By Stephen W. Hiemstra
Congratulations on winning a uniquely difficult election campaign. You are now to become the 46th President of the United States and spokesman for the free world, all of it. May God be with you and bless you so that you may bless many others.
I like how you openly attend church on Sundays. I endorse your efforts to create public space for moderate politicians. I like the tone that you have adopted in your public speaking.
For the first time in my adult life, however, I did not vote in November.
On the one hand, I was concerned about the tone of the rhetoric; on the other, I was concerned about the slow march into socialism. Neither serve our country well.
About 80 percent of Americans left behind economically over the past 30 years. The obsession with identity politics diverts attention to the problem that Washington primarily serves corporate interests and accentuates class differences. The pandemic has accelerated this process.
Economically our country has championed free trade that has led to an economic boom that has lifted many boats. This is very good. The new challenge, however, is: how do we compete successfully in a world economy where everyone pays the same price? (Law of one price)
Two answers stand out: Education and common rules.

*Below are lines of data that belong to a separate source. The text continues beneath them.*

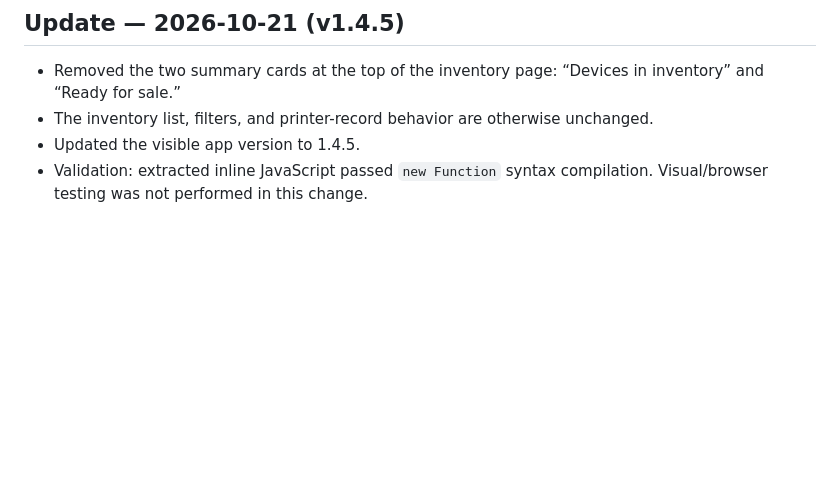
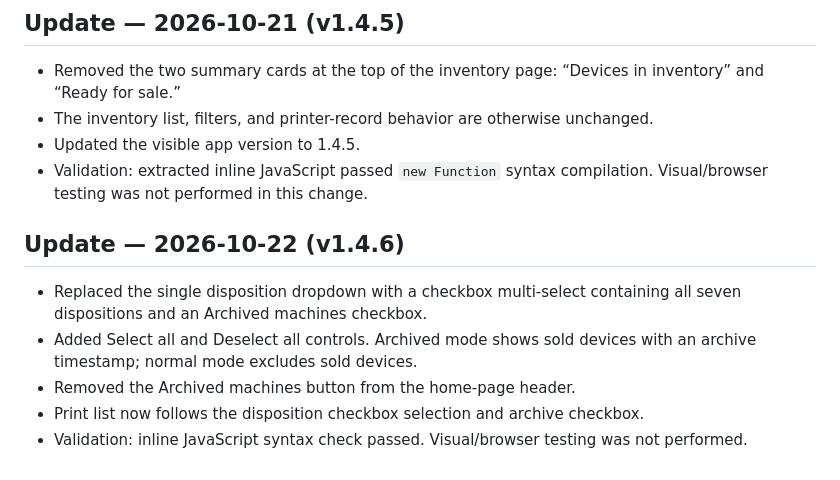
Before and after one commit to BobbyT416/BLS-Printer-Inventory, a Markdown page: HANDOFF.md, the part around the change. Drawn GitHub-style; blank space fills up the shorter version.

Commit message:
Document multi-select inventory filters

```diff
--- a/HANDOFF.md
+++ b/HANDOFF.md
@@ -88,3 +88,11 @@ Fields include Barcode, Serial Number, Asset Tag, Date Received, Type, Model, Pa
 - The inventory list, filters, and printer-record behavior are otherwise unchanged.
 - Updated the visible app version to 1.4.5.
 - Validation: extracted inline JavaScript passed `new Function` syntax compilation. Visual/browser testing was not performed in this change.
+
+
+## Update — 2026-10-22 (v1.4.6)
+- Replaced the single disposition dropdown with a checkbox multi-select containing all seven dispositions and an Archived machines checkbox.
+- Added Select all and Deselect all controls. Archived mode shows sold devices with an archive timestamp; normal mode excludes sold devices.
+- Removed the Archived machines button from the home-page header.
+- Print list now follows the disposition checkbox selection and archive checkbox.
+- Validation: inline JavaScript syntax check passed. Visual/browser testing was not performed.
```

Education. We need to invest in education that raises our productivity. It is not enough to have a degree marking us as educated or to accumulate interesting facts about our world. Productivity is the driver of our standard of living, not the certificates that we decorate our walls with. We spend more on education than other countries, but we do not get a good return on our investment. Personal disciple matters–public schools cannot continue to graduate students that routinely require remedial education when they enter college.
Common rules. When everyone receives the same price for traded goods and services, we need to agree with other countries on how to pay for health care, worker protections, government services, and what environmental rules will be honored by everyone. This is not easy, but it is unfair to have trade advantages due to poor choices on any of these items.
Healthcare is a special concern for the United States, not just because of the corona virus pandemic. We pay too much for healthcare and receive too little value for the money spent. Being tied to employment, it raises our cost of production, reducing our competitiveness. The stranglehold that healthcare providers have on our political process points to the problem of corporate influence and the need for political reform.
Several challenges have arisen as some have advanced novel programs in recent months.Three big ticket items stand out: global warming, student debt relief, and concern about race.
Global warming. There is little dispute that world temperatures are rising and causing problems. I often point to the opening of the northwest passage in recent years as an obvious indicator. The real controversy is whether we can do much of anything about it in a short period of time–the human factor. Reasonable policies to encourage energy conservation and abate pollution are great (I drive a Prius). Cutting production of shell-oil extraction is a bad idea both economically and politically–low oil prices restrain the military expansion of key U.S. competitors.
Student debt relief. The student debt crisis is more an indication of a falling standard of living in America and excess capacity in higher education than a specific problem with debt. Increasing federal involvement in higher education is likely to lower educational standards, increase unionization, and reduce our national competitiveness. Forgiving student debt will bail out failing colleges and encourage additional spending on unproductive education, like pushing poorly prepared and poorly motivated students to attend college.
Concern about race. Clearly, we have issues on race. We can do better. The bigger issue, however, is class. The individuals left behind in the inner cities look an awful lot like the individuals left behind in our rural areas. Favoring one group over the other by focusing on race and ethnicity can only divide us. A better idea is to improve national standards (and spending) on education and policing.
My prayer for you is that you will learn to listen, especially to your critics. The president’s job is undoable without the support of many, many helpers. God gave us two ears, but only one mouth, for a reason: Listen. Listen patiently. Listen until it hurts.
Start by listening to God. Begin and end the day in prayer in the privacy of your home. Pray for understanding; pray while you are eating; pray while you are working out; pray while you are deliberating; pray for those you do not understand; pray with your family. As president, the one person who you can always trust is God—look to Christ for your example; ask the Holy Spirit for guidance, protection, and peace.
Listen to those who have gone before you. Invite the living presidents to Camp David on a regular basis for quiet time and reflection. Ask their guidance; apply it when appropriate; gain their trust; and ask for their support.
Listen to the American people. Appoint a diverse cabinet. Follow Reagan’s lead and delegate responsibility to leave time to focus on key priorities. Take Lincoln’s lead and invite your most able critics into your administration to learn from them and give them a reason to support you. Vanquish your enemies by making them your friends.
May God be with you and bless you so that you may bless many others.